- _Dataset content_
..............................

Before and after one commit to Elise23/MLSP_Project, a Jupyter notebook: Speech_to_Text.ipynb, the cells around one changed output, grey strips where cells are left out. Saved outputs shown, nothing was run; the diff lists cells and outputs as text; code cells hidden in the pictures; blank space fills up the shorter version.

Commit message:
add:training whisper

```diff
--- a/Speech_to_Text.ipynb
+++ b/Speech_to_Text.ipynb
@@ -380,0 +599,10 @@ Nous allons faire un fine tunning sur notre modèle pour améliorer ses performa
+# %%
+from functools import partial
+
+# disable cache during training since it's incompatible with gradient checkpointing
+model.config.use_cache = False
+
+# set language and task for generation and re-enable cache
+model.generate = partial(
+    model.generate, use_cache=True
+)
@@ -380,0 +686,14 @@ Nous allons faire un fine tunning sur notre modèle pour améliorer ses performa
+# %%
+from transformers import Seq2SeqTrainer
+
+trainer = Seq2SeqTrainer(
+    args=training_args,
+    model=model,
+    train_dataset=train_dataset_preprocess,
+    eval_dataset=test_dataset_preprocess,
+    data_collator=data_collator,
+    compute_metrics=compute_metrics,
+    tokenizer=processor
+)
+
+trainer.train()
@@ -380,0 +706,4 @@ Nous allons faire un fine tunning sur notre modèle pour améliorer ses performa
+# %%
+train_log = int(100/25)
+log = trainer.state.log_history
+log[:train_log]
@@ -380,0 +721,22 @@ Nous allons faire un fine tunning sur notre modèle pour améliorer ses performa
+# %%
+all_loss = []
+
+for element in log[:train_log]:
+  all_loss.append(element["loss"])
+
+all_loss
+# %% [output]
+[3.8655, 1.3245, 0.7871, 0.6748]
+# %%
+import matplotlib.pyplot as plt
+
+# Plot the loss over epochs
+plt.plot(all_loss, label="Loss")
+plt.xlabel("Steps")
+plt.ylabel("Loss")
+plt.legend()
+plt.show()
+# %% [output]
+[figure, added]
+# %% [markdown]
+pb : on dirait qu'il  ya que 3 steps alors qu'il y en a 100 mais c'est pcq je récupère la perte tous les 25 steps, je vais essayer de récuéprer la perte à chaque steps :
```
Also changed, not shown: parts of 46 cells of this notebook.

..............................

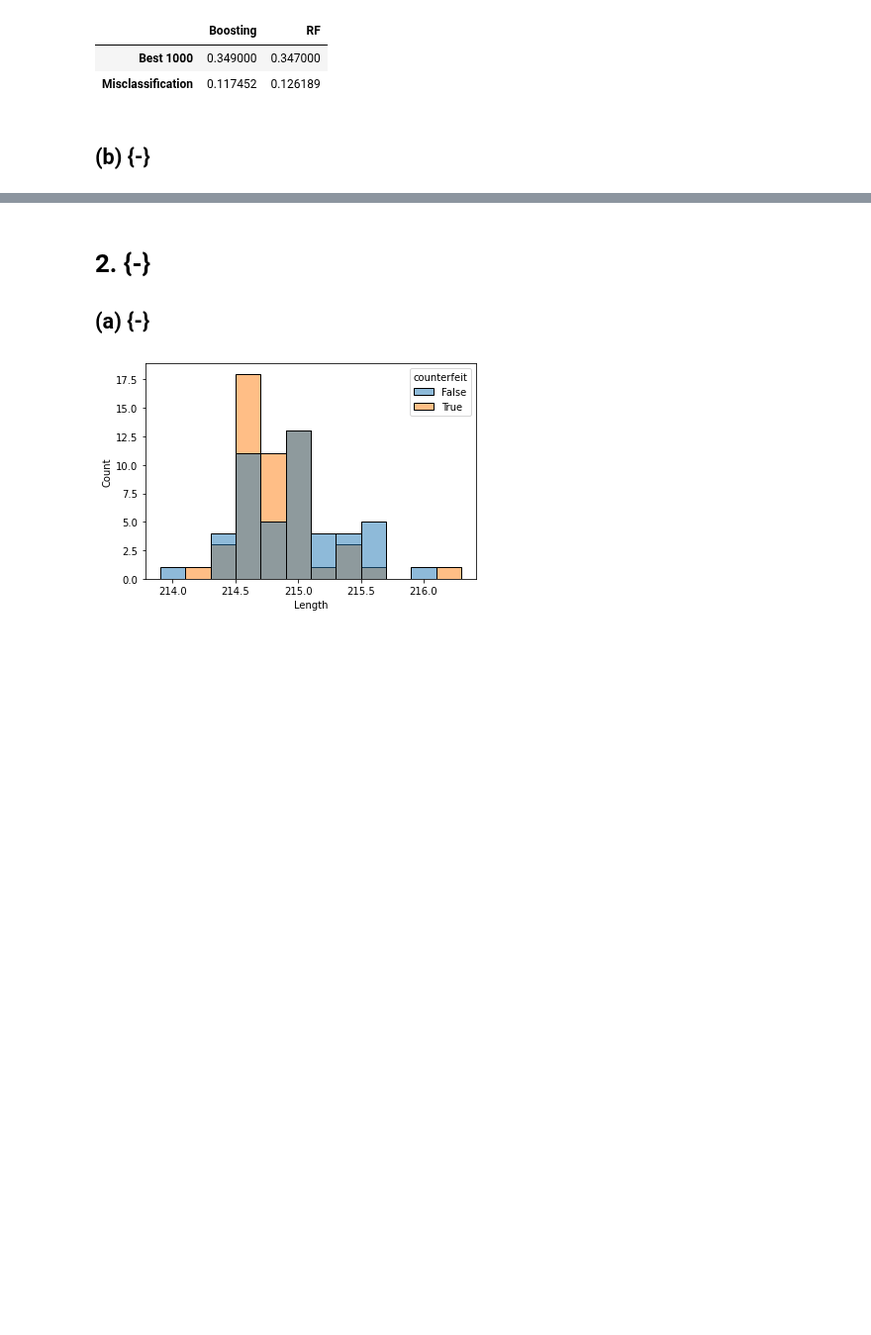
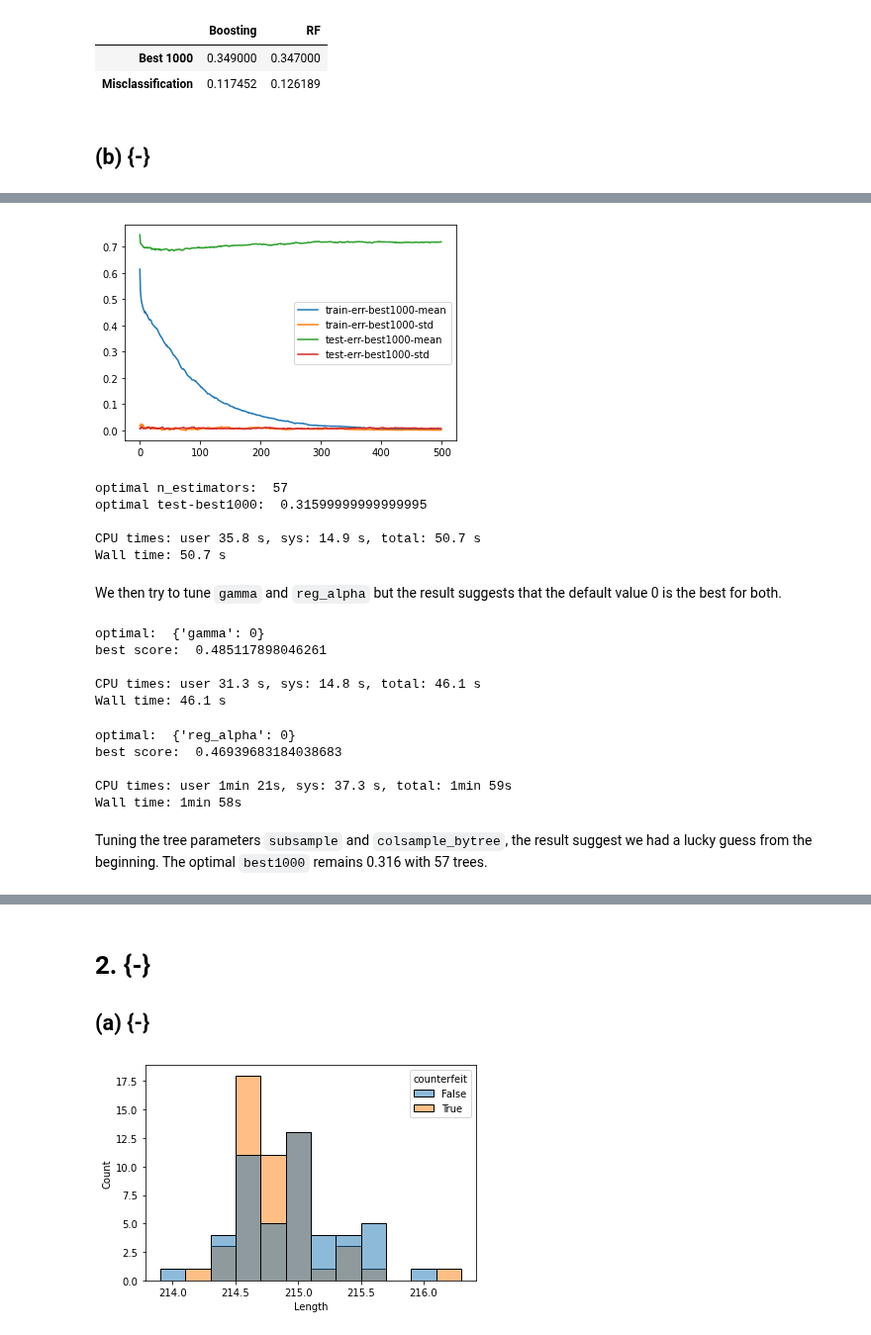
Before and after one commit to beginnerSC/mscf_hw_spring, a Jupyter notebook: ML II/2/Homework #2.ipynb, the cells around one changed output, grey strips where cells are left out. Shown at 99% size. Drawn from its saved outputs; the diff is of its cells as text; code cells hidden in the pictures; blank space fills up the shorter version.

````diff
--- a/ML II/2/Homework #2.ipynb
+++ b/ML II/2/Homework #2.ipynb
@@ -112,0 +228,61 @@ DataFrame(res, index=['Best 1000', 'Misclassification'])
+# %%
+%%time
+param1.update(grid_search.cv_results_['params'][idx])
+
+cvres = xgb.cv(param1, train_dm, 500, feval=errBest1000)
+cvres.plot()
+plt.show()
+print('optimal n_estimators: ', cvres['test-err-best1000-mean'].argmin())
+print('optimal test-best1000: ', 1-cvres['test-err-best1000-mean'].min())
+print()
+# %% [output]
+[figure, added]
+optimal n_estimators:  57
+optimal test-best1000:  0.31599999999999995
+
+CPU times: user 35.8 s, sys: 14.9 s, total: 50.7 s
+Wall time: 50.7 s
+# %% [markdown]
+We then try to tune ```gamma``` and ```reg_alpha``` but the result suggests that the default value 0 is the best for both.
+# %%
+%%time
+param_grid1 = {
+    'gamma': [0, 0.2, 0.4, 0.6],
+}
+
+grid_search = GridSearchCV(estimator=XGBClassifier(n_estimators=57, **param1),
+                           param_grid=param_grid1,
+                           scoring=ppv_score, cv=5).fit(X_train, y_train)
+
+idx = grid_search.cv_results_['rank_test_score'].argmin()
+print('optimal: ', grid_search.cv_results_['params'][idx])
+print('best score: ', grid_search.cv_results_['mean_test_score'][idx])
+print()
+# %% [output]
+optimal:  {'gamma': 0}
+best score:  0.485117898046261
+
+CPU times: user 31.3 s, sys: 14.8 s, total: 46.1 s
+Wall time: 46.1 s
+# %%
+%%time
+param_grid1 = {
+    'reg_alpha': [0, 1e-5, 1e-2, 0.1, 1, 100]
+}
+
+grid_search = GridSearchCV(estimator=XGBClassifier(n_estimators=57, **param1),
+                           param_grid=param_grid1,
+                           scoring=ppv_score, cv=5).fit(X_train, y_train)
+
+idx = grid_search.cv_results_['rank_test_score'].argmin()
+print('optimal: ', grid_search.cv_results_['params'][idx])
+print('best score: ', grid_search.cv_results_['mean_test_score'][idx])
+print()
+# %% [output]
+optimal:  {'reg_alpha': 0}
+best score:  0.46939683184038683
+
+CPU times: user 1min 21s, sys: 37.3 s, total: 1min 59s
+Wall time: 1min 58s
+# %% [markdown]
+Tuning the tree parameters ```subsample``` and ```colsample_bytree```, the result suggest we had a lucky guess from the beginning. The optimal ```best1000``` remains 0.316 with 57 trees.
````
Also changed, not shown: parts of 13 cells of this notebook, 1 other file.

..............................

- _What you have to do_
Scan the data for the string "strips" and copy each line in which it occurs.

- _The answer_
Before and after one commit to Elise23/MLSP_Project, a Jupyter notebook: Speech_to_Text.ipynb, the cells around one changed output, grey strips where cells are left out. Saved outputs shown, nothing was run; the diff lists cells and outputs as text; code cells hidden in the pictures; blank space fills up the shorter version.
Before and after one commit to beginnerSC/mscf_hw_spring, a Jupyter notebook: ML II/2/Homework #2.ipynb, the cells around one changed output, grey strips where cells are left out. Shown at 99% size. Drawn from its saved outputs; the diff is of its cells as text; code cells hidden in the pictures; blank space fills up the shorter version.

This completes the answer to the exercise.